Fredi and Allan’s successes don’t end with Lorenzo, Oscar, Cristian, and Luis: in 2005 and 2006, the robotics team swells to more than fifty members. They place third and second in the MATE robotics competition, respectively, beating MIT again both times. This continued success proves that teachers in many ways become a child’s most valuable resource, because they not only instill them with knowledge, but spark an interest in learning and give them the capacity to believe in themselves. In the end, it is Fredi’s original desire for the students simply to go beyond what they think their capabilities are that gives them a pathway to win the entire competition.
Mentorship Quotes in Spare Parts
The chief lesson Lorenzo learned was that it was important to be creative. Hugo wasn’t running a normal mechanic’s shop, with a wall full of tools and shelves filled with supplies. He had little money, a small set of hand tools, and his ingenuity. To survive, he had to come up with fresh ideas and adapt.
The music was part of his educational philosophy. Fredi had always focused on getting kids excited to learn.
Lorenzo felt his father didn’t have any respect for him, Hugo wouldn’t let him use the tools in the driveway, and the kids around school mocked him for his strange looks. Now a teacher was entrusting him with the lives of a handful of fish. To most people, it might not seem like a lot, but to Lorenzo it was unprecedented.
The whole point was to give the guys a chance to accomplish something beyond what they thought possible. But if they showed up at the event and failed utterly, it would only reinforce the impression that they didn't belong in the contest in the first place. That could leave a kid such as Lorenzo with a permanent sense of inferiority.
For Lorenzo, the robotics team was like a new family. In some respects, Fredi and Allan were surrogate parents, constantly advising him and pushing him to do better. […] A team spirit had developed. Lorenzo wasn't the only one sitting in the front row of his classes.
To Fredi, this was a battle for the future of an unusual but talented kid. He appreciated Lorenzo's offbeat ideas and felt that the long-haired goofball had genuine talent. But Lorenzo was caught in the tractor-beam pull of poverty and low expectations.
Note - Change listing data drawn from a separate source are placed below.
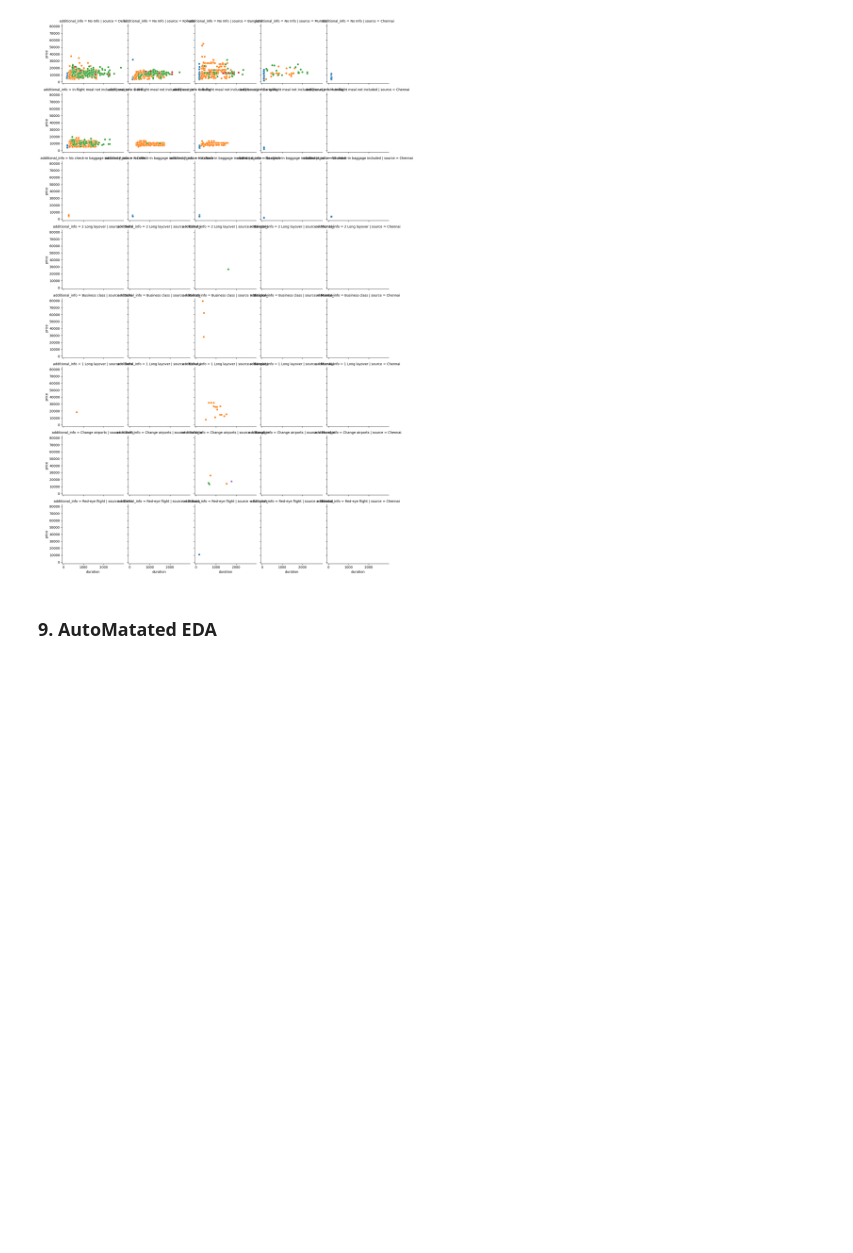
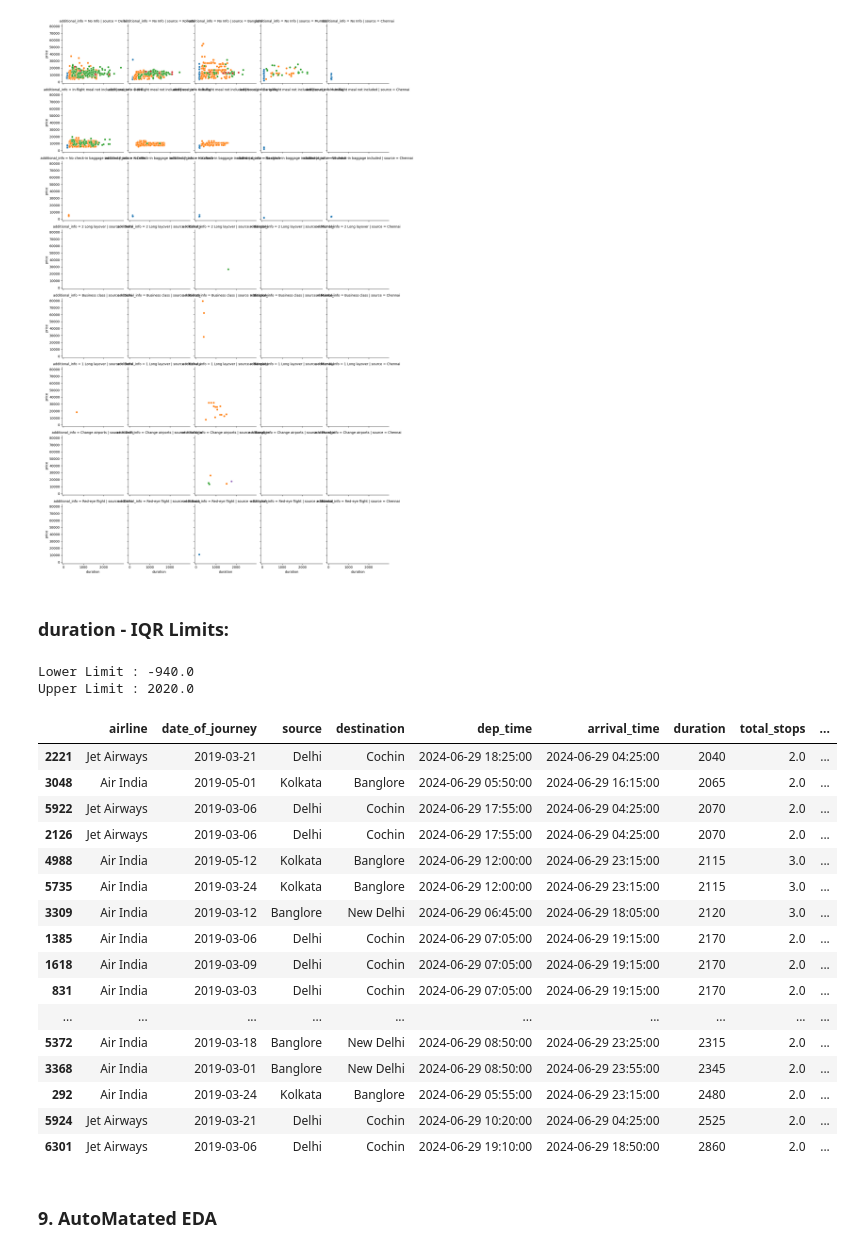
Before and after one commit to iamdebasishdas123/SageMaker_Flight_Prediction, a Jupyter notebook: Notebook/EDA.ipynb, the cells around one changed output. Cells and saved outputs as stored; diff of their text form; code cells hidden in the pictures; blank space fills up the shorter version.

```diff
--- a/Notebook/EDA.ipynb
+++ b/Notebook/EDA.ipynb
@@ -499,5 +504,28 @@ duration_grid.map(sns.scatterplot,"duration","price")
 # %% [output]
 <seaborn.axisgrid.FacetGrid at 0x...>
 [figure]
+# %%
+eda_helper_functions.get_iqr_outliers(train,"duration")
+# %% [output]
+duration - IQR Limits:
+Lower Limit : -940.0
+Upper Limit : 2020.0
+|  | airline | date_of_journey | source | destination | dep_time | arrival_time | duration | total_stops | ... |
+| 2221 | Jet Airways | 2019-03-21 | Delhi | Cochin | 2024-06-29 18:25:00 | 2024-06-29 04:25:00 | 2040 | 2.0 | ... |
+| 3048 | Air India | 2019-05-01 | Kolkata | Banglore | 2024-06-29 05:50:00 | 2024-06-29 16:15:00 | 2065 | 2.0 | ... |
+| 5922 | Jet Airways | 2019-03-06 | Delhi | Cochin | 2024-06-29 17:55:00 | 2024-06-29 04:25:00 | 2070 | 2.0 | ... |
+| 2126 | Jet Airways | 2019-03-06 | Delhi | Cochin | 2024-06-29 17:55:00 | 2024-06-29 04:25:00 | 2070 | 2.0 | ... |
+| 4988 | Air India | 2019-05-12 | Kolkata | Banglore | 2024-06-29 12:00:00 | 2024-06-29 23:15:00 | 2115 | 3.0 | ... |
+| 5735 | Air India | 2019-03-24 | Kolkata | Banglore | 2024-06-29 12:00:00 | 2024-06-29 23:15:00 | 2115 | 3.0 | ... |
+| 3309 | Air India | 2019-03-12 | Banglore | New Delhi | 2024-06-29 06:45:00 | 2024-06-29 18:05:00 | 2120 | 3.0 | ... |
+| 1385 | Air India | 2019-03-06 | Delhi | Cochin | 2024-06-29 07:05:00 | 2024-06-29 19:15:00 | 2170 | 2.0 | ... |
+| 1618 | Air India | 2019-03-09 | Delhi | Cochin | 2024-06-29 07:05:00 | 2024-06-29 19:15:00 | 2170 | 2.0 | ... |
+| 831 | Air India | 2019-03-03 | Delhi | Cochin | 2024-06-29 07:05:00 | 2024-06-29 19:15:00 | 2170 | 2.0 | ... |
+| ... | ... | ... | ... | ... | ... | ... | ... | ... | ... |
+| 5372 | Air India | 2019-03-18 | Banglore | New Delhi | 2024-06-29 08:50:00 | 2024-06-29 23:25:00 | 2315 | 2.0 | ... |
+| 3368 | Air India | 2019-03-01 | Banglore | New Delhi | 2024-06-29 08:50:00 | 2024-06-29 23:55:00 | 2345 | 2.0 | ... |
+| 292 | Air India | 2019-03-24 | Kolkata | Banglore | 2024-06-29 05:55:00 | 2024-06-29 23:15:00 | 2480 | 2.0 | ... |
+| 5924 | Jet Airways | 2019-03-21 | Delhi | Cochin | 2024-06-29 10:20:00 | 2024-06-29 04:25:00 | 2525 | 2.0 | ... |
+| 6301 | Jet Airways | 2019-03-06 | Delhi | Cochin | 2024-06-29 19:10:00 | 2024-06-29 18:50:00 | 2860 | 2.0 | ... |
 # %% [markdown]
 ### 9. AutoMatated EDA
```
Also changed, not shown: parts of 4 cells of this notebook, 1 other file.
Fredi was impressed. It was a practical, cheap, and ingenious solution. […]
“You did it,” Fredi said, clapping Lorenzo on the shoulder.
Lorenzo responded with a big smile. “I did it.”